When thinking of server location in terms of speed and proximity, it’s not always about distance, but also hops. Hops in this case refers to the number of routers and exchanges taking place between the user and the hosting provider. Often, the further the distance, the more hops and added latency for faraway users.
In a recent Google study, they report that “artificial latency added to the newspaper The Telegraph resulted in page views dropping by 11% for a 4s delay and 44% for a 20s delay.” On the flip side, “Ancestory.com recorded a 7% positive rise in conversions after improving the render time of web pages by 68%, reducing page bloat by 46% and reducing load time by 64%.”
To deliver the speediest result for your visitors, find a host that doesn’t overcrowd their servers. The more sites on a server means more resources those sites use up, which equals a slower page load for your website. Also make sure you are reducing page load time on your end.
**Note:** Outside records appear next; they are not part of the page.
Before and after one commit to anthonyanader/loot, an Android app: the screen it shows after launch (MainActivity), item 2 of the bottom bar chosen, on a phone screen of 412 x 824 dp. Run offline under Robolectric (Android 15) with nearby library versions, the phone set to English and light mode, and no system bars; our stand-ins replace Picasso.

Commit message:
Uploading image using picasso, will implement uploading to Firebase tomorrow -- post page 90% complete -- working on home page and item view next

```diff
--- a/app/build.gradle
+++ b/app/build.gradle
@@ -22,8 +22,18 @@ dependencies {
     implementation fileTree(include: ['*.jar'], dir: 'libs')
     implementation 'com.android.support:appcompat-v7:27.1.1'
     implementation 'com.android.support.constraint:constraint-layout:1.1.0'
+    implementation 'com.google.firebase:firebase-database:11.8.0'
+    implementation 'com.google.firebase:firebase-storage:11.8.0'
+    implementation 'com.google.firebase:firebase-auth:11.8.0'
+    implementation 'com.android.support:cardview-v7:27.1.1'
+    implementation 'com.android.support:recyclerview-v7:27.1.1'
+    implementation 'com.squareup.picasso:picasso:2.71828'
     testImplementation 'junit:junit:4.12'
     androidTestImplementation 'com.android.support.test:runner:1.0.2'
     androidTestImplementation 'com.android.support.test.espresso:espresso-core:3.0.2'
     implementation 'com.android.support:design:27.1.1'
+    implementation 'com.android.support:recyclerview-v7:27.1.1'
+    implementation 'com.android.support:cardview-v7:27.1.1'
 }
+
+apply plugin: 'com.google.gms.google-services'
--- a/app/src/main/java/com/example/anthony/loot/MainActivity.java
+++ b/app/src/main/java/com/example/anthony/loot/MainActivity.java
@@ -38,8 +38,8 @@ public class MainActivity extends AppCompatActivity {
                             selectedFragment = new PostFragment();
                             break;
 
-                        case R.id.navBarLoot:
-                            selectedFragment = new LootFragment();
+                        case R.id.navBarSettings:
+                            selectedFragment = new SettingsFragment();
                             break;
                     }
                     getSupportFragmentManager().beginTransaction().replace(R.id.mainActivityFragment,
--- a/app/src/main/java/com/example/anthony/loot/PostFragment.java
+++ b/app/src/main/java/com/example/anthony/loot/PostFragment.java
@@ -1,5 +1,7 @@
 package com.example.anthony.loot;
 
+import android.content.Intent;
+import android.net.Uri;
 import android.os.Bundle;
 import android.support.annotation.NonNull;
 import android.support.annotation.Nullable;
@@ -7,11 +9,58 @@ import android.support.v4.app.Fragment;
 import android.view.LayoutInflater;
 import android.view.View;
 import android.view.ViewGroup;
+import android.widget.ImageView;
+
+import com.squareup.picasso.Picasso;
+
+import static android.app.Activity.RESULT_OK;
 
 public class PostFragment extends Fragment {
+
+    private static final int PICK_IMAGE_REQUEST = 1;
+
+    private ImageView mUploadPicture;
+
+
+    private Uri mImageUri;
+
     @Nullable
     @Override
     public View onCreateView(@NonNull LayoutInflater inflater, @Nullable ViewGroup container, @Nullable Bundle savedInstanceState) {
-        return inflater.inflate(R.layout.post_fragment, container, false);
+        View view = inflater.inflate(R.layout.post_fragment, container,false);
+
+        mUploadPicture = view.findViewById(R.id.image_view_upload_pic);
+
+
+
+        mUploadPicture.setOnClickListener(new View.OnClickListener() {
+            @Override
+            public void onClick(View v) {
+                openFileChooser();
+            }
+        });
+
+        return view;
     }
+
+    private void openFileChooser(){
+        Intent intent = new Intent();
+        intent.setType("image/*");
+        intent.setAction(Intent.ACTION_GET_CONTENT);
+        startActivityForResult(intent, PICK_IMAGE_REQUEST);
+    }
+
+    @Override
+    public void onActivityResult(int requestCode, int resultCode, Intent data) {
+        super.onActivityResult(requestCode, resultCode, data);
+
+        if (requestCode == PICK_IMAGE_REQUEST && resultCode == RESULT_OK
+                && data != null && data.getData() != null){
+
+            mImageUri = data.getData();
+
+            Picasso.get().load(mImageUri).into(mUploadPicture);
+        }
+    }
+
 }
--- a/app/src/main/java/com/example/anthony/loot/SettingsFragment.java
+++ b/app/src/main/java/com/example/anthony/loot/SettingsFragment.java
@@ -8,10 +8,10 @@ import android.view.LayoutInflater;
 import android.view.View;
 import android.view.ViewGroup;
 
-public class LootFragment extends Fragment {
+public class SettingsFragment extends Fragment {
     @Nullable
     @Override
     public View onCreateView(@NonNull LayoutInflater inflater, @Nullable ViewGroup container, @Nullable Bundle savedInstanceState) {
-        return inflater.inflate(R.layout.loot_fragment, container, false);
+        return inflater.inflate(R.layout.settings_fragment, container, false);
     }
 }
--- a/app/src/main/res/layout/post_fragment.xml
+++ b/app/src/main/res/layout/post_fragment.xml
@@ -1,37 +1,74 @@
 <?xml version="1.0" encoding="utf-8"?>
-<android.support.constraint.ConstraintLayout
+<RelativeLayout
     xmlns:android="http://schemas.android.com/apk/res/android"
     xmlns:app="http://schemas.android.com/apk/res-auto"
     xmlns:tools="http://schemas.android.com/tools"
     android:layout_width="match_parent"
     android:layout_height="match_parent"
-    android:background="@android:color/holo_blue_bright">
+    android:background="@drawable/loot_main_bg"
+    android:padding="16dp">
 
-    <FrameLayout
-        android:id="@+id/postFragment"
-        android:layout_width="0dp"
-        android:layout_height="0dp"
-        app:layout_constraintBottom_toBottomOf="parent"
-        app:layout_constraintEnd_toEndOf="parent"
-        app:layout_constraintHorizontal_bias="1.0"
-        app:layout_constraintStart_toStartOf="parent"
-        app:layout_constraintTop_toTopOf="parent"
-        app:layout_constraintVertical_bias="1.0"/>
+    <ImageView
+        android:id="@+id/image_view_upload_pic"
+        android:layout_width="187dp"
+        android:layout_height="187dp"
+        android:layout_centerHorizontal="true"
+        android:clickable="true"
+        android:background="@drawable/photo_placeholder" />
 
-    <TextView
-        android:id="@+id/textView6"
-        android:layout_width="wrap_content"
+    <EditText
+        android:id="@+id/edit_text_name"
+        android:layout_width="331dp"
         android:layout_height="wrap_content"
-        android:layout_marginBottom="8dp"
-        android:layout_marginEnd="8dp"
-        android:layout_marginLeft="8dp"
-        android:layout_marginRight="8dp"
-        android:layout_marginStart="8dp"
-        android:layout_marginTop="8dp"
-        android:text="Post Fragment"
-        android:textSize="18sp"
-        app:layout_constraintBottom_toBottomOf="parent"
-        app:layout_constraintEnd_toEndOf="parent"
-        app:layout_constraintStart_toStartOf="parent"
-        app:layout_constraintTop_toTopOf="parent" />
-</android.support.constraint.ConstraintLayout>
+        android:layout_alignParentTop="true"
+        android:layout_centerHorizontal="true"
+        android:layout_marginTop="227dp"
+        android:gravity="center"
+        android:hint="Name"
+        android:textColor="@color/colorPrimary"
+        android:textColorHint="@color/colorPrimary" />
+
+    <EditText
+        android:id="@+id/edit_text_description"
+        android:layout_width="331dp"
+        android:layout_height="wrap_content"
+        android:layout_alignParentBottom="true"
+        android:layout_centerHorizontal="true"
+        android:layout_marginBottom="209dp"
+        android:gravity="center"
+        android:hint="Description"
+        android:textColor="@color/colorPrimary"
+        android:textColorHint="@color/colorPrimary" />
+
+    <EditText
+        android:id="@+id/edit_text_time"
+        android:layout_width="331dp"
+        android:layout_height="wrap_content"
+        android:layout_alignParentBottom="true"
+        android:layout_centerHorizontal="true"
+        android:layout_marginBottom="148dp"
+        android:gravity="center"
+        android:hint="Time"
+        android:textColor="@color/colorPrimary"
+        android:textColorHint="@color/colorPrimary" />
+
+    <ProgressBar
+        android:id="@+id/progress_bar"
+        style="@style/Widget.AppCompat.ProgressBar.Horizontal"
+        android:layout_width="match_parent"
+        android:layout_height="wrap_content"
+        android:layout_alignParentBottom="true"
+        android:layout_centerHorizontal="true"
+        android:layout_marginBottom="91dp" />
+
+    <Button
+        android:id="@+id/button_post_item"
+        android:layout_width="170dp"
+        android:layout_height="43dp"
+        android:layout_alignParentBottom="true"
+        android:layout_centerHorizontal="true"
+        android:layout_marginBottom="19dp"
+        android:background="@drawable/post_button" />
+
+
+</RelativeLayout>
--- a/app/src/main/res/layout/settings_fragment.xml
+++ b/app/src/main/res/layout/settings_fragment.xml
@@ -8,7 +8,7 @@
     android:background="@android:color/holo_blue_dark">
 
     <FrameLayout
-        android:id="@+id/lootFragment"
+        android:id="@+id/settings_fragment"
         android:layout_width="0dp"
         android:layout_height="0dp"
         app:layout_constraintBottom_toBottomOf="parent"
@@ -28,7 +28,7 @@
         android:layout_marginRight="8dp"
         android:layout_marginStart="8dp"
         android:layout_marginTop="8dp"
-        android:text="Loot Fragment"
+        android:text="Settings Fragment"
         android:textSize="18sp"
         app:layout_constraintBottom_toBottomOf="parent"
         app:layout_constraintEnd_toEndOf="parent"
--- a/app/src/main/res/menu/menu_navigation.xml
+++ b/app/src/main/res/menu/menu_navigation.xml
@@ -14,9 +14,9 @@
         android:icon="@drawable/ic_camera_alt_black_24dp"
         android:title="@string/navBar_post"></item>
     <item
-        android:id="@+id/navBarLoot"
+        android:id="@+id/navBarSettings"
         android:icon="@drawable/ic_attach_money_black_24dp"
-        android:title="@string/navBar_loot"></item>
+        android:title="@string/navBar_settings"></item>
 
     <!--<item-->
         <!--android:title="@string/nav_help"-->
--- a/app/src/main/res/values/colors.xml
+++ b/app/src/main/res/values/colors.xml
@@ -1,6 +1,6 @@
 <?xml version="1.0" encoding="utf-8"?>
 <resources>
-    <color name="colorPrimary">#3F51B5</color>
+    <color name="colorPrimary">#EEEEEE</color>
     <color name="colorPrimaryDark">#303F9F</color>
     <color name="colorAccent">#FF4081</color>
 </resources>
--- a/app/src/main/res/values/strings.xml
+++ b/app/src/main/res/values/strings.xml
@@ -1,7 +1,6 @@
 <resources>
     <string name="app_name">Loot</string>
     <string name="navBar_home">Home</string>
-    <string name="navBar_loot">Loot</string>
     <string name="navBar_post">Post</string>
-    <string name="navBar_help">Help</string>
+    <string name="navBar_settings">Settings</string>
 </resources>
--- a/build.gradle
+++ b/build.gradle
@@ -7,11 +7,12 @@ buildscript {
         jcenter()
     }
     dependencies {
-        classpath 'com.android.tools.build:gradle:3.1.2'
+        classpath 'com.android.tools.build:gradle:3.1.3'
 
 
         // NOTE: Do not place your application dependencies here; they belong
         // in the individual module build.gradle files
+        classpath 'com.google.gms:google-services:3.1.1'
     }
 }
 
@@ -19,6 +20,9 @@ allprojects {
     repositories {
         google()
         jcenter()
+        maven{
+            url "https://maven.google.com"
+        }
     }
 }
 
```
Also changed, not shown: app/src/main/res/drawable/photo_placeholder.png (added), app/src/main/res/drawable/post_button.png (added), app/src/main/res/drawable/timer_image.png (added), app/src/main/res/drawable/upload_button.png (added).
Tips include image optimization, reducing HTTP requests, PHP and database queries, and removing useless plugins.
Does Server Location Matter for SEO?
Former Google Search Quality expert Matt Cutts responded to the question “What impact does server location have on rankings?” by stating “We do absolutely try to return the most relevant results to each user in each country and server location in terms of IP address is a factor in that.”
With that being said, this quote is almost a decade old, so we have to dive a bit deeper. Here’s Google’s most recent position as of 2020:
Server location (through the IP address of the server) is frequently near your users. However, some websites use distributed content delivery networks (CDNs) or are hosted in a country with better server infrastructure, so we try not to rely on the server location alone.
Translation: while you should choose the IP of your targeted country to your site, this doesn’t hold the same weight as it used to, as Google is adjusting to a more interconnected global market.
“Is speed definitely a ranking factor? YES.” – John Mueller, Google’s Senior Webmaster Trends Analyst
In the end, speed is the goal and having a slow site can even be a negative ranking factor.
A Content Delivery Network is a network of servers located worldwide that store cached content. CDNs attempt to load your website as fast as if it was right in your user’s location.
HostDime leverages 20 data center locations around the global to provide an instant free CDN for web content hosted in our cloud infrastructure. Benefits include:
- REDUCED LATENCY: As we have stated, the closer you are to your end user, the quicker your page will load, creating a great website experience and improved search rankings and sales.
- HIGHER AVAILABILITY: The CDN takes load off the origin server and if one location becomes unavailable, another location serves the content.
- GREATER SCALABILITY: With your content distributed across many locations worldwide, your applications can handle higher traffic volume.
Jared Smith is HostDime’s SEO & Content Strategist.